As heartbreaking as the #WhyIStayed tweets were that September day, tweets with the hashtag #WhyILeft started appearing too, with women sharing how and why they finally found the courage to leave. In the coming days, a domestic violence survivor set up a Twitter chat where women (and some men) meet online weekly to share and counsel together. These strangers are united by only two things: they suffered domestic abuse and they are on Twitter. Yet, the virtual support they give each other brings about tangible results.
Twitter’s success at creating safe spaces only underscores the fact that the Christian church, and the Seventh-day Adventist Church specifically, has yet to do so. We can’t even bring ourselves to address the issue of domestic violence in our pews head-on, let alone provide counseling and safety for the victims, and an action plan for dealing with abusers.
In addition to discussing sexism and domestic abuse, Twitter users are also creating affirming messages for young women. On April 14, 2015, author Courtney Summers launched the hashtag #ToTheGirls, asking women around the world to “take the opportunity to tell the girls you know – and the ones you don’t – that they are seen, heard and loved. Share advice. Be encouraging. Tell us about or thank the girls in your life who have made a difference in yours.”
Over 70,000 women (and a few men) began sharing uplifting and affirming messages of strength, equality, success, and confidence:
User @rachelcaine wrote, “#ToTheGirls Your gender does not define or limit you. Reach for greatness. Fight for it every day, in every way you can.”
@maureenjohnson tweeted, “#ToTheGirls There are no rules about how to be a girl, so whatever way you want to do it? YES. THAT'S THE RIGHT WAY.”
@sarazarr added, “#ToTheGirls: You don't have to grow up to be a mom or a wife if you don't want to. It's ok to not have kids, not want to babysit, etc.”
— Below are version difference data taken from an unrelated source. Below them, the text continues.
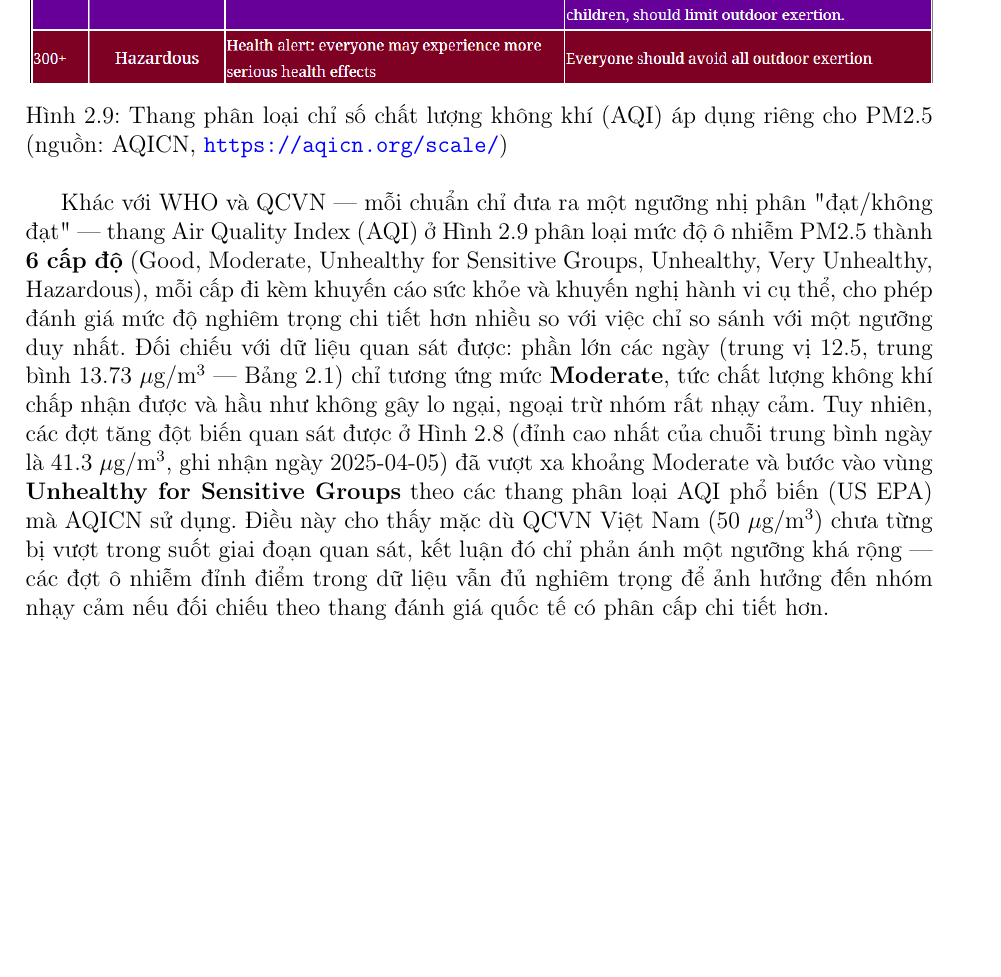
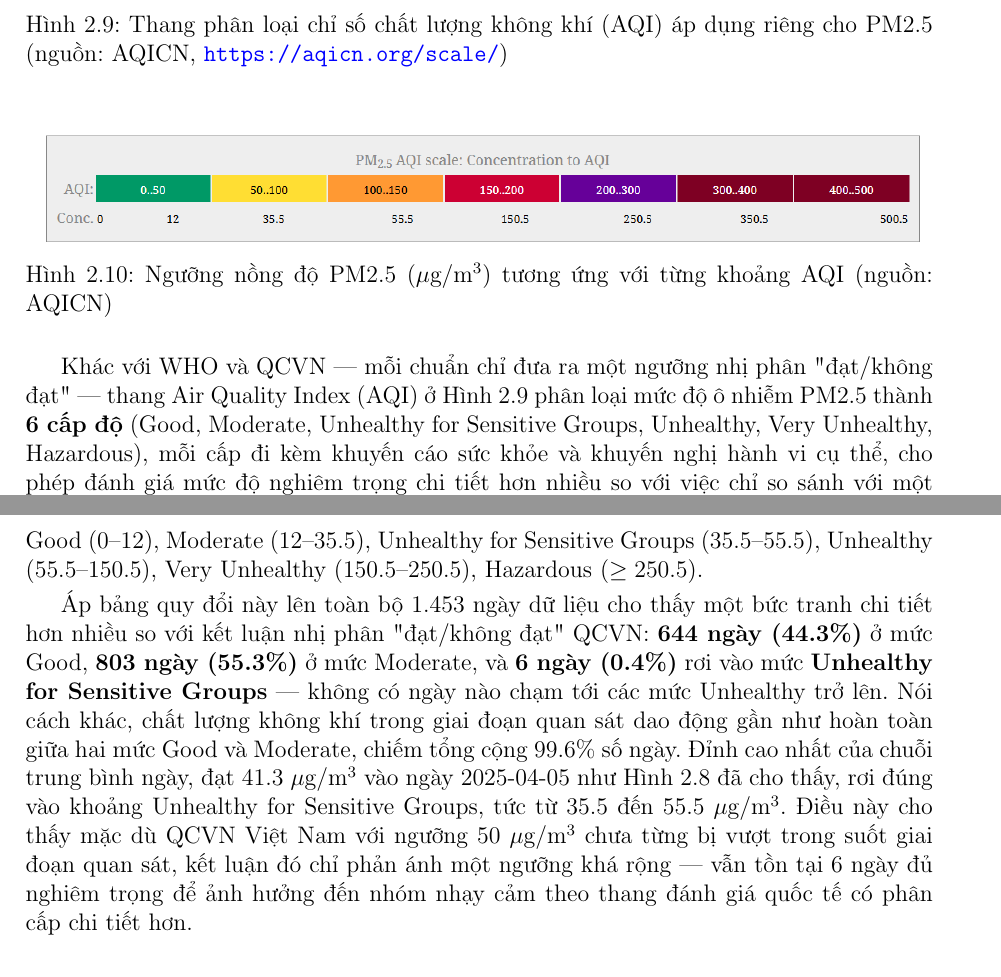
Before and after one commit to thiennguyen37-qn/PM2.5-GRU, a LaTeX document (report/bao_cao.tex): part of page 22 of 30 before the commit and two parts of pages 23 and 24 of 32 after it, the two joined at a grey line, cut so that both start at the same text, the shorter picture padded with empty space. Compiled offline with pdfLaTeX.

Commit message:
Thêm bảng quy đổi ngưỡng AQI-nồng độ PM2.5 và tính lại phân bố chính xác
- Thêm Hình 2.10 (AQI_PM25_conversion.png): bảng quy đổi 6 cấp AQI sang
  ngưỡng nồng độ PM2.5 cụ thể (nguồn AQICN)
- Tính lại chính xác số ngày rơi vào từng mức AQI trên toàn bộ 1.453 ngày
  dữ liệu thay vì chỉ ước lượng định tính: 644 ngày (44.3%) Good, 803 ngày
  (55.3%) Moderate, 6 ngày (0.4%) Unhealthy for Sensitive Groups
- Bỏ viết tắt "USG" chưa được giải thích rõ, viết đầy đủ "Unhealthy for
  Sensitive Groups" ở mọi chỗ dùng
- Viết lại đoạn nhận xét, hạn chế tối đa dấu ngoặc đơn

Co-Authored-By: Claude Sonnet 5 <noreply@anthropic.com>

```diff
--- a/report/bao_cao.tex
+++ b/report/bao_cao.tex
@@ -636,7 +636,16 @@ Trong tổng số 1.453 ngày có dữ liệu, có \textbf{510 ngày (35.1\%)} c
 \label{fig:aqiscale}
 \end{figure}
 
-Khác với WHO và QCVN — mỗi chuẩn chỉ đưa ra một ngưỡng nhị phân "đạt/không đạt" — thang Air Quality Index (AQI) ở Hình~\ref{fig:aqiscale} phân loại mức độ ô nhiễm PM2.5 thành \textbf{6 cấp độ} (Good, Moderate, Unhealthy for Sensitive Groups, Unhealthy, Very Unhealthy, Hazardous), mỗi cấp đi kèm khuyến cáo sức khỏe và khuyến nghị hành vi cụ thể, cho phép đánh giá mức độ nghiêm trọng chi tiết hơn nhiều so với việc chỉ so sánh với một ngưỡng duy nhất. Đối chiếu với dữ liệu quan sát được: phần lớn các ngày (trung vị 12.5, trung bình 13.73~$\mu$g/m$^3$ — Bảng~\ref{tab:describe}) chỉ tương ứng mức \textbf{Moderate}, tức chất lượng không khí chấp nhận được và hầu như không gây lo ngại, ngoại trừ nhóm rất nhạy cảm. Tuy nhiên, các đợt tăng đột biến quan sát được ở Hình~\ref{fig:whoqcvn} (đỉnh cao nhất của chuỗi trung bình ngày là 41.3~$\mu$g/m$^3$, ghi nhận ngày 2025-04-05) đã vượt xa khoảng Moderate và bước vào vùng \textbf{Unhealthy for Sensitive Groups} theo các thang phân loại AQI phổ biến (US EPA) mà AQICN sử dụng. Điều này cho thấy mặc dù QCVN Việt Nam (50~$\mu$g/m$^3$) chưa từng bị vượt trong suốt giai đoạn quan sát, kết luận đó chỉ phản ánh một ngưỡng khá rộng — các đợt ô nhiễm đỉnh điểm trong dữ liệu vẫn đủ nghiêm trọng để ảnh hưởng đến nhóm nhạy cảm nếu đối chiếu theo thang đánh giá quốc tế có phân cấp chi tiết hơn.
+\begin{figure}[H]
+\centering
+\includegraphics[width=\textwidth]{figures/AQI_PM25_conversion.png}
+\caption{Ngưỡng nồng độ PM2.5 ($\mu$g/m$^3$) tương ứng với từng khoảng AQI (nguồn: AQICN)}
+\label{fig:aqiconversion}
+\end{figure}
+
+Khác với WHO và QCVN — mỗi chuẩn chỉ đưa ra một ngưỡng nhị phân "đạt/không đạt" — thang Air Quality Index (AQI) ở Hình~\ref{fig:aqiscale} phân loại mức độ ô nhiễm PM2.5 thành \textbf{6 cấp độ} (Good, Moderate, Unhealthy for Sensitive Groups, Unhealthy, Very Unhealthy, Hazardous), mỗi cấp đi kèm khuyến cáo sức khỏe và khuyến nghị hành vi cụ thể, cho phép đánh giá mức độ nghiêm trọng chi tiết hơn nhiều so với việc chỉ so sánh với một ngưỡng duy nhất. Hình~\ref{fig:aqiconversion} quy đổi cụ thể 6 cấp độ đó sang nồng độ PM2.5 ($\mu$g/m$^3$): Good ($0$--$12$), Moderate ($12$--$35.5$), Unhealthy for Sensitive Groups ($35.5$--$55.5$), Unhealthy ($55.5$--$150.5$), Very Unhealthy ($150.5$--$250.5$), Hazardous ($\geq 250.5$).
+
+Áp bảng quy đổi này lên toàn bộ 1.453 ngày dữ liệu cho thấy một bức tranh chi tiết hơn nhiều so với kết luận nhị phân "đạt/không đạt" QCVN: \textbf{644 ngày (44.3\%)} ở mức Good, \textbf{803 ngày (55.3\%)} ở mức Moderate, và \textbf{6 ngày (0.4\%)} rơi vào mức \textbf{Unhealthy for Sensitive Groups} — không có ngày nào chạm tới các mức Unhealthy trở lên. Nói cách khác, chất lượng không khí trong giai đoạn quan sát dao động gần như hoàn toàn giữa hai mức Good và Moderate, chiếm tổng cộng 99.6\% số ngày. Đỉnh cao nhất của chuỗi trung bình ngày, đạt 41.3~$\mu$g/m$^3$ vào ngày 2025-04-05 như Hình~\ref{fig:whoqcvn} đã cho thấy, rơi đúng vào khoảng Unhealthy for Sensitive Groups, tức từ 35.5 đến 55.5~$\mu$g/m$^3$. Điều này cho thấy mặc dù QCVN Việt Nam với ngưỡng 50~$\mu$g/m$^3$ chưa từng bị vượt trong suốt giai đoạn quan sát, kết luận đó chỉ phản ánh một ngưỡng khá rộng — vẫn tồn tại 6 ngày đủ nghiêm trọng để ảnh hưởng đến nhóm nhạy cảm theo thang đánh giá quốc tế có phân cấp chi tiết hơn.
 
 % ==================== 2.3 TIỀN XỬ LÝ ====================
 \section{Tiền xử lý dữ liệu}
```
Also changed, not shown: report/bao_cao.pdf, report/figures/AQI_PM25_conversion.png (added).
So often in Adventism we pigeonhole women. We should be wives, mothers, caretakers. If we are not these things, we are told we’re “less than” or we are not fulfilling our duty as Christian women. We are told we should be submissive. When we are leaders we are chastised and reminded of our place.
The Adventist church has left women wanting and needing more. We experience sexism in our churches and we are silenced. We experience domestic violence in our homes, and we are told it’s our fault. We are reminded each and every day that Adventism does not believe we are equal to, or as worthy as, men.
What would it look like if the Adventist church sought to affirm women each day instead of reminding us of antiquated notions of womanhood? What can the church learn from these hashtags that have done more for women in the past year, than the church has done in 150 years?
#YesAllWomen and #ToTheGirls remind us to recognize the sexist views we hold about Adventist women, specifically of the female pastors in our pulpits and the single women in our pews. Let’s actively work to affirm all women, and remember that their value and worth is not based on their relationship status, their career goals, or whether or not they have children.
#WhyIStayed demands that we recognize that domestic abuse is happening to members of our church family. We need to be able to admit that sometimes divorce really is the best option, and that a woman’s health and safety should be our first priority. Our pastoral staff needs to be trained in how to deal with this issue in helpful and constructive ways.
All over the world, women have found a voice through social media that they have not been granted by our church. It’s time that changed. Let’s create a church that hears, that listens, and that affirms women. Twitter shouldn’t be the change we see in the world. That’s our role as the Adventist Church, and we’ve fallen down on the job.
This is a companion discussion topic for the original entry at http://spectrummagazine.org/node/6799